■ Task statement:
Count how many lines in the data below include "force". Answer with the number only.
Top of Information provided
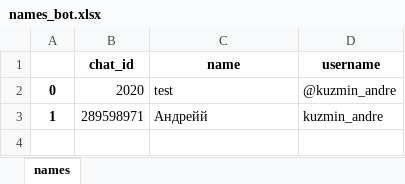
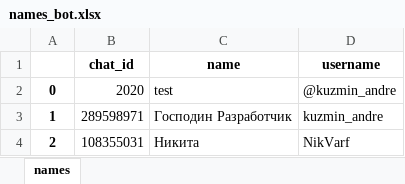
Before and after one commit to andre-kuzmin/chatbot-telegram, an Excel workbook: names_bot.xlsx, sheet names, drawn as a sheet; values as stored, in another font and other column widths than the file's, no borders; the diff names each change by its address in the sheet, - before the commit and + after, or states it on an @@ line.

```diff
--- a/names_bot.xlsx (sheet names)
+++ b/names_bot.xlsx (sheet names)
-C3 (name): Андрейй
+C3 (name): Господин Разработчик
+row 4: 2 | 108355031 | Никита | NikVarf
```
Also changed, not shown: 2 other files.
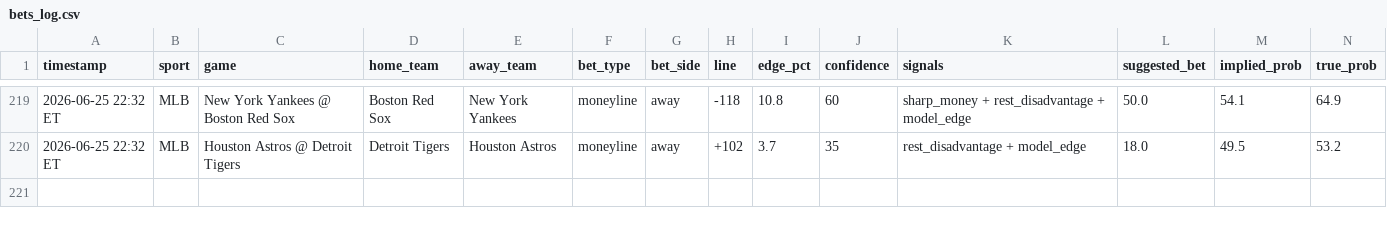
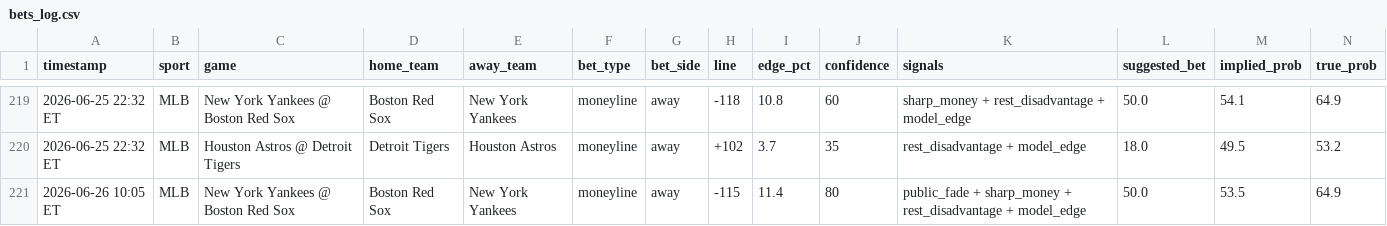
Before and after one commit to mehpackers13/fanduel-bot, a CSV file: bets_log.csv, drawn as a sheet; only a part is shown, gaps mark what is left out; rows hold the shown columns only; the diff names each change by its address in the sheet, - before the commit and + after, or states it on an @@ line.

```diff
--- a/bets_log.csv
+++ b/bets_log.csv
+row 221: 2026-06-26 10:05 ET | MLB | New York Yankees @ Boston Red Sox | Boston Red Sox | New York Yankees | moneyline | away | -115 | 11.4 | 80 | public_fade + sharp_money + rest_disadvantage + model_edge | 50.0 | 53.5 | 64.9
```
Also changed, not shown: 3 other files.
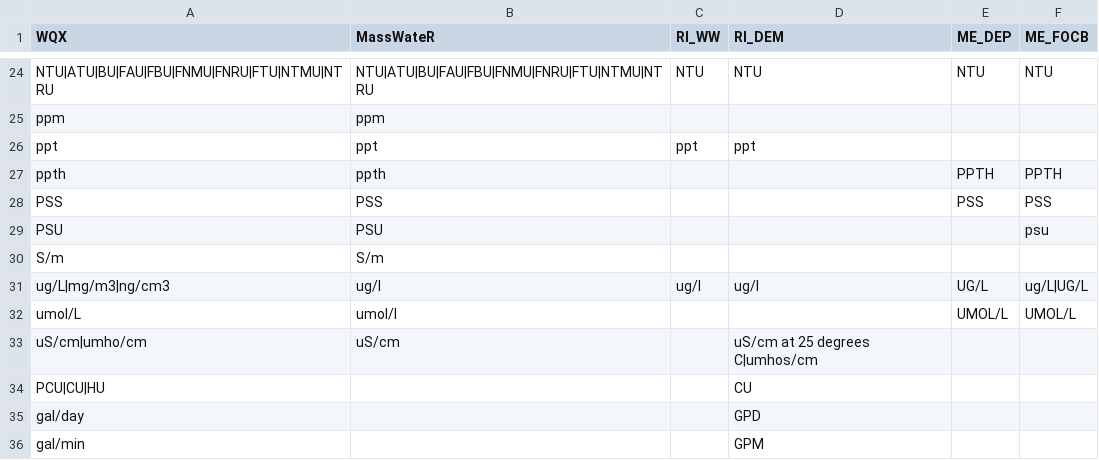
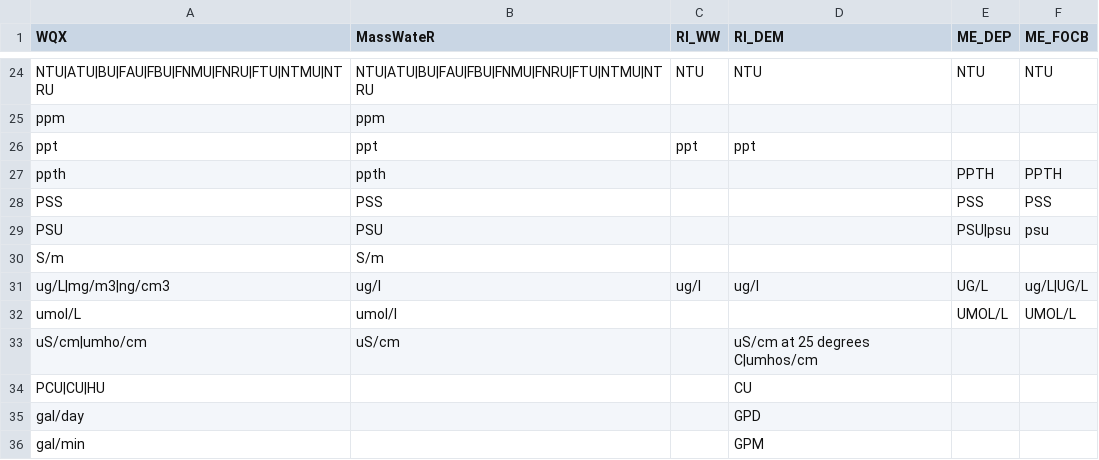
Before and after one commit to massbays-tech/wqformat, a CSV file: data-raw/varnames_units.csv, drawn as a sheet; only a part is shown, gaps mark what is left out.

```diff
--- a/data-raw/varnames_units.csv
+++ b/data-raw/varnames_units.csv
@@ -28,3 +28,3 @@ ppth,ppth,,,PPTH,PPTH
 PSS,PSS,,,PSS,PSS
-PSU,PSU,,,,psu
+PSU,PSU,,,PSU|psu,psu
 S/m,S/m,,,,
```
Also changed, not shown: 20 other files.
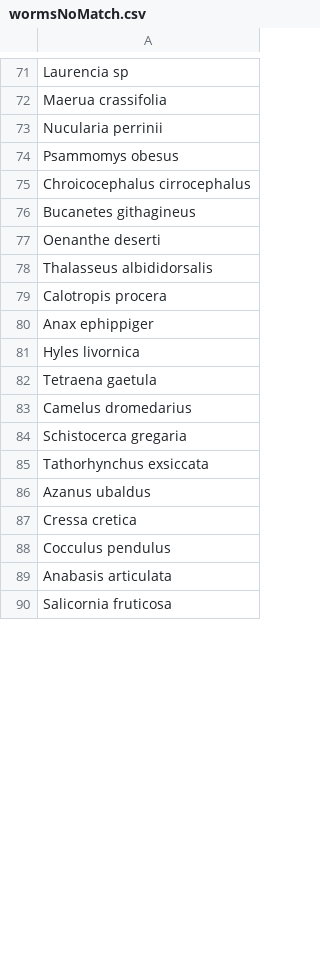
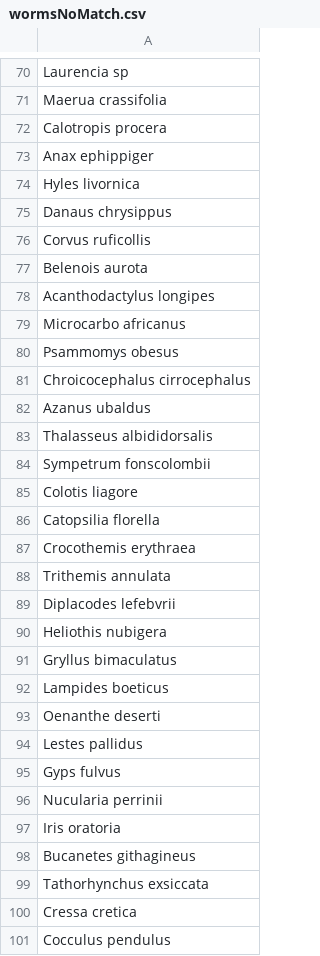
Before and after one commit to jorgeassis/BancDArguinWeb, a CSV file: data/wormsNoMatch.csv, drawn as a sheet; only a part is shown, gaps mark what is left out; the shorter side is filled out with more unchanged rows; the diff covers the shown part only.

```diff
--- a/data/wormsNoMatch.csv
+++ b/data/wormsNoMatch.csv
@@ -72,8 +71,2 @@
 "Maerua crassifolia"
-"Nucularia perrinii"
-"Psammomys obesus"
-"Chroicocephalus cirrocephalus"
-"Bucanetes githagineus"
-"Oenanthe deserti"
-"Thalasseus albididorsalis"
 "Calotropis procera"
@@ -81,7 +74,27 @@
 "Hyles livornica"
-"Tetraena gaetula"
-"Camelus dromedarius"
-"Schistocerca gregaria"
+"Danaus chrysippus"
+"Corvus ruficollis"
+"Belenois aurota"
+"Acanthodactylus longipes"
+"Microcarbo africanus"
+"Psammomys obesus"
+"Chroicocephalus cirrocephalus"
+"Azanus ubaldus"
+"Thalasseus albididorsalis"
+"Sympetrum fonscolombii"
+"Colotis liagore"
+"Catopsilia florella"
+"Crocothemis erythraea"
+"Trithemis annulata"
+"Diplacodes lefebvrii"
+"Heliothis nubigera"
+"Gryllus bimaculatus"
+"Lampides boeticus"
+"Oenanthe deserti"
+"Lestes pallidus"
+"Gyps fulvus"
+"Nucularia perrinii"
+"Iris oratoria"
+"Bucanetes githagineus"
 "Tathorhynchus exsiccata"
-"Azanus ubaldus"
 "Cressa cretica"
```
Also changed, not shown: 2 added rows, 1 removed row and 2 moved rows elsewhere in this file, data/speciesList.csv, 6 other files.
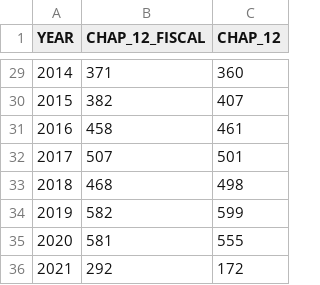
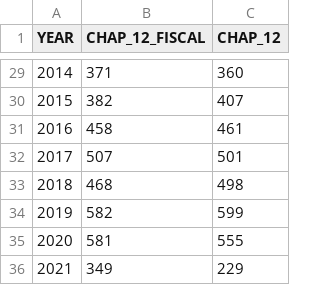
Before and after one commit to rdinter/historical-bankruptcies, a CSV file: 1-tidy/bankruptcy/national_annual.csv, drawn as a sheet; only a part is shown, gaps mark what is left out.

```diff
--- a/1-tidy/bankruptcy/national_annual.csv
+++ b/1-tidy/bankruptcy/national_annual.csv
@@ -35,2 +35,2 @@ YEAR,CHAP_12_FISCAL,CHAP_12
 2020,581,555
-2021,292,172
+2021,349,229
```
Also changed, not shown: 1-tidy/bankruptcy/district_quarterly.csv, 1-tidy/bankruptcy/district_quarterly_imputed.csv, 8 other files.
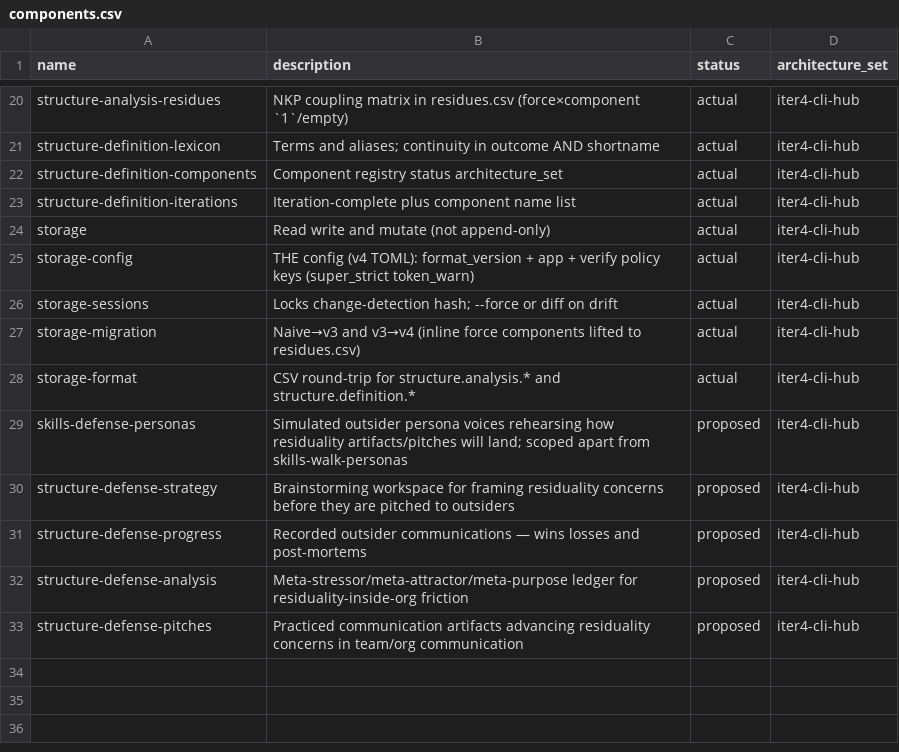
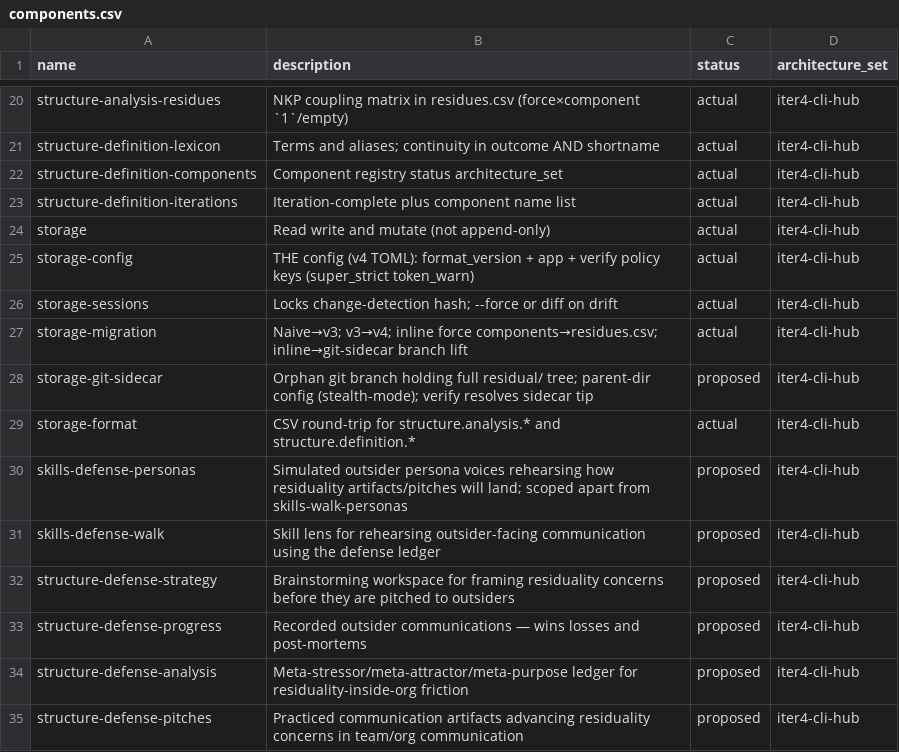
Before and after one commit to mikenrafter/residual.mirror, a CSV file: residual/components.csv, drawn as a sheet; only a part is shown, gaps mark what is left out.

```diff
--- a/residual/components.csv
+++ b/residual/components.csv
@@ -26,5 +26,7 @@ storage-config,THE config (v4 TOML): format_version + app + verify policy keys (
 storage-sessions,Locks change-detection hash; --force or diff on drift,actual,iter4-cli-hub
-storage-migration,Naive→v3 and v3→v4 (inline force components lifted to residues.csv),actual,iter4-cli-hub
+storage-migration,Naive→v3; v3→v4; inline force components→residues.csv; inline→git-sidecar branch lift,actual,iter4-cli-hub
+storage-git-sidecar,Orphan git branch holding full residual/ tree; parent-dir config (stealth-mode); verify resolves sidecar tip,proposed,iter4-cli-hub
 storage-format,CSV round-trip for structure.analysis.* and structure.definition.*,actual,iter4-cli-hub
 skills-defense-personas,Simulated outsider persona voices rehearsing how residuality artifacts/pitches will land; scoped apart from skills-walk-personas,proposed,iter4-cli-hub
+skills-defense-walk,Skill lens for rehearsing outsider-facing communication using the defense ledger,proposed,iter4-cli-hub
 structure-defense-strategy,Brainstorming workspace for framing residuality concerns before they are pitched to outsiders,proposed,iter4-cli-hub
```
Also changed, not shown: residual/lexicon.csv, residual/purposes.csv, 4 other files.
Bottom of Information provided
■ Result of the task:
3